Moshe Ronen, Chair of the CIC, added: "Only when Hamas accepts the basic conditions set out by the international community to recognize Israel’s right to exist, renounce terrorism and accept the Israel-PLO agreements, will a promising new hope for peace emerge. As long as it continues to openly insist on pursuing its extremist aim, shared by its principal sponsor Iran, for the elimination of Israel, Canada and all nations of peace must continue to isolate and reject Hamas.”

Following U.S. President Barack Obama’s announcement that American special forces had killed Al-Qaeda leader Osama bin Laden, Hamas leader Ismail Haniyeh condemned the operation and praised bin Laden as “an Arab holy warrior.” Reflecting on Haniyeh's radical statements, Mr. Ronen noted that "Prime Minister Netanyahu was correct when he asked, 'How can peace be reached with a [Palestinian unity] government in which half of it calls to destroy Israel and even praises mass-murderer Osama bin Laden?'”

Mr. Cummings concluded: “There is a need for a genuine peace based on two states for two peoples.

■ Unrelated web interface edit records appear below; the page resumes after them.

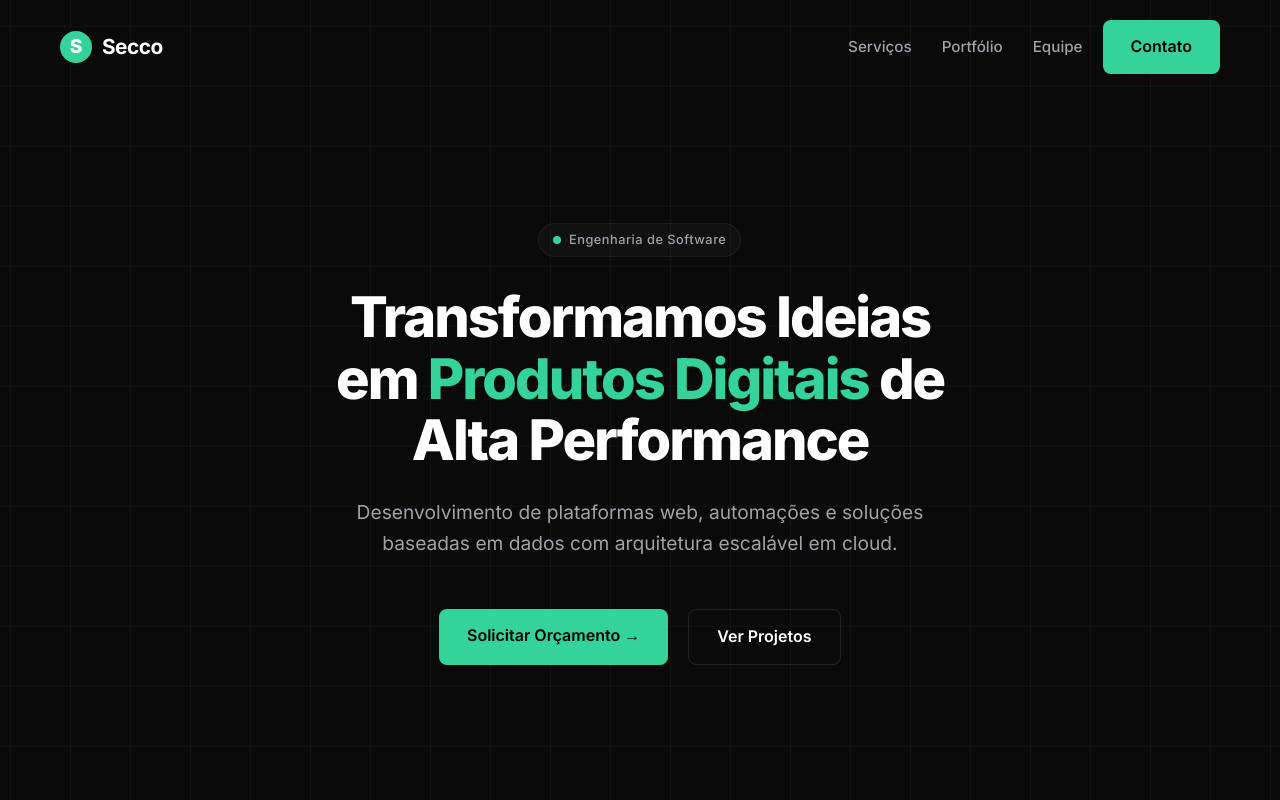
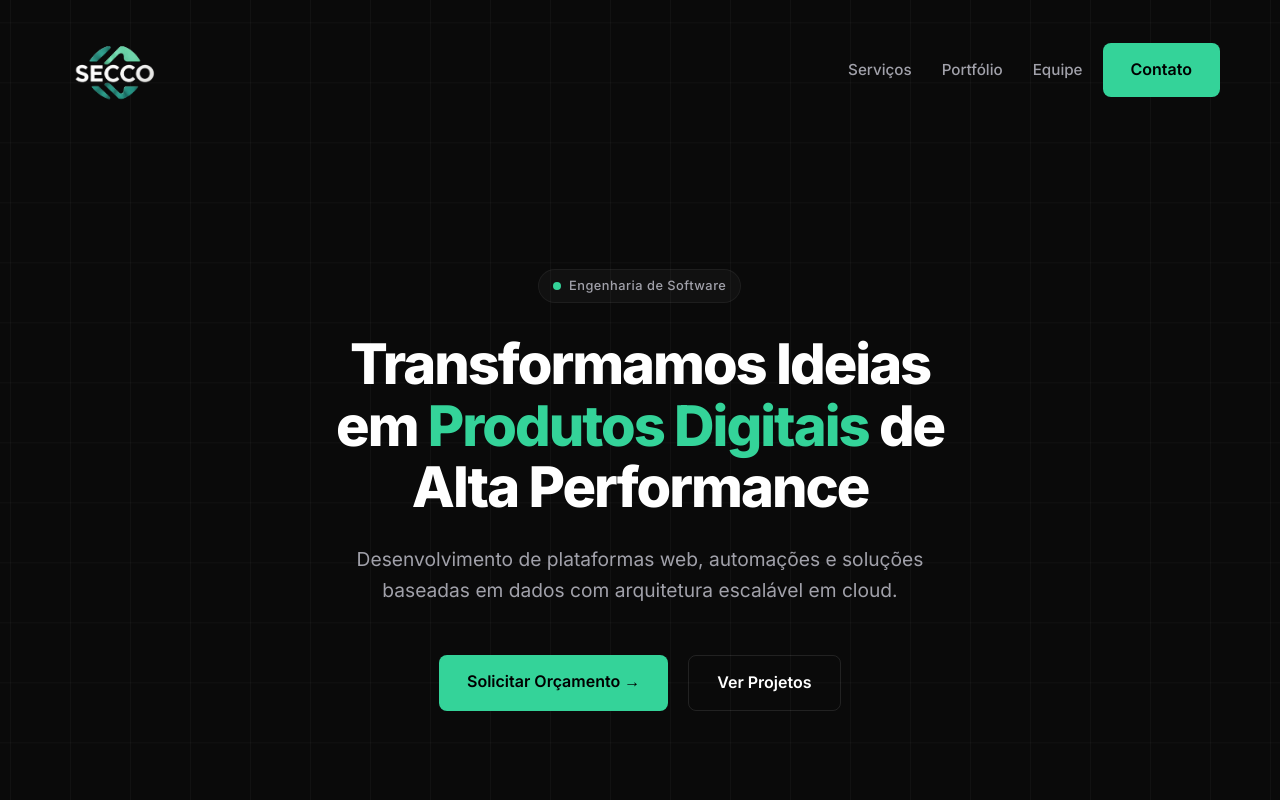
Before and after one commit to DEV1GOR/laddinpageSECCO, a plain HTML site: page index.html in a window 1280 px wide. Shown: the top 800 px of the page. Drawn offline with Linux system fonts and the light colour scheme.

Commit message:
feat: adiciona meta pixel no head e resolve detalhes de img, css e docs

```diff
--- a/index.html
+++ b/index.html
@@ -6,7 +6,7 @@
     <title>Secco - Software House de Elite</title>
 
     <link rel="stylesheet" href="style.css" />
-    <link rel="icon" type="image/x-icon" href="img/LogoSecco.png  " />
+    <link rel="icon" type="image/x-icon" href="img/SeccoLogoBG.png  " />
 
     <link rel="preconnect" href="https://fonts.googleapis.com" />
     <link rel="preconnect" href="https://fonts.gstatic.com" crossorigin />
@@ -15,14 +15,29 @@
       rel="stylesheet"
     />
   </head>
+  <!-- Meta Pixel Code -->
+    <script>
+    !function(f,b,e,v,n,t,s)
+    {if(f.fbq)return;n=f.fbq=function(){n.callMethod?
+    n.callMethod.apply(n,arguments):n.queue.push(arguments)};
+    if(!f._fbq)f._fbq=n;n.push=n;n.loaded=!0;n.version='2.0';
+    n.queue=[];t=b.createElement(e);t.async=!0;
+    t.src=v;s=b.getElementsByTagName(e)[0];
+    s.parentNode.insertBefore(t,s)}(window, document,'script',
+    'https://connect.facebook.net/en_US/fbevents.js');
+    fbq('init', '2720348581662801');
+    fbq('track', 'PageView');
+    </script>
+    <noscript><img height="1" width="1" style="display:none"
+    src="https://www.facebook.com/tr?id=2720348581662801&ev=PageView&noscript=1"
+    /></noscript>
+    <!-- End Meta Pixel Code -->
   <body>
     <div class="grid-background">
       <header class="main-header container">
         <div class="logo">
-          <span class="logo-icon">S</span>
-          <span class="logo-text">Secco</span>
+          <img src="img/SeccoLogoBG.png" alt="Logo Secco">
         </div>
-
         <div class="nav-container">
           <nav class="main-nav">
             <ul>
@@ -688,7 +703,7 @@
                     ></path>
                   </svg>
                 </div>
-                <span>+55 (81) 99141-3580</span>
+                <span>+55 (81) 9571-8479</span>
               </li>
               <li>
                 <div class="contato-icone">
@@ -794,10 +809,9 @@
       </section>
       <footer class="main-footer container">
         <div class="footer-content animate-up">
-          <div class="logo">
-            <span class="logo-icon">S</span>
-            <span class="logo-text">Secco</span>
-          </div>
+        <div class="logo">
+          <img src="img/SeccoLogoBG.png" alt="Logo Secco">
+        </div>
 
           <div class="footer-copyright">
             &copy; 2026 Secco. Todos os direitos reservados.
--- a/style.css
+++ b/style.css
@@ -75,26 +75,13 @@ body {
 .logo {
   display: flex;
   align-items: center;
-  gap: 10px;
+  height: 100%;
 }
 
-.logo-icon {
-  display: flex;
-  justify-content: center;
-  align-items: center;
-  width: 32px;
-  height: 32px;
-  background-color: var(--logo-icon-bg);
-  color: white;
-  font-weight: 800;
-  font-size: 1.2rem;
-  border-radius: 50%; /* Círculo perfeito */
-}
-
-.logo-text {
-  font-size: 1.3rem;
-  font-weight: 700;
-  letter-spacing: -0.5px;
+.logo img {
+  height: 100px; /* ajuste fino aqui */
+  width: auto;
+  object-fit: contain;
 }
 
 /* Navegação e Botão de Contato */
```
Also changed, not shown: img/LogoSecco-removebg-preview.png (deleted), img/SeccoLogoBG.png (added), 3 other files.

This can only come about through mutual recognition, direct negotiations and a commitment to painful compromises from both sides.”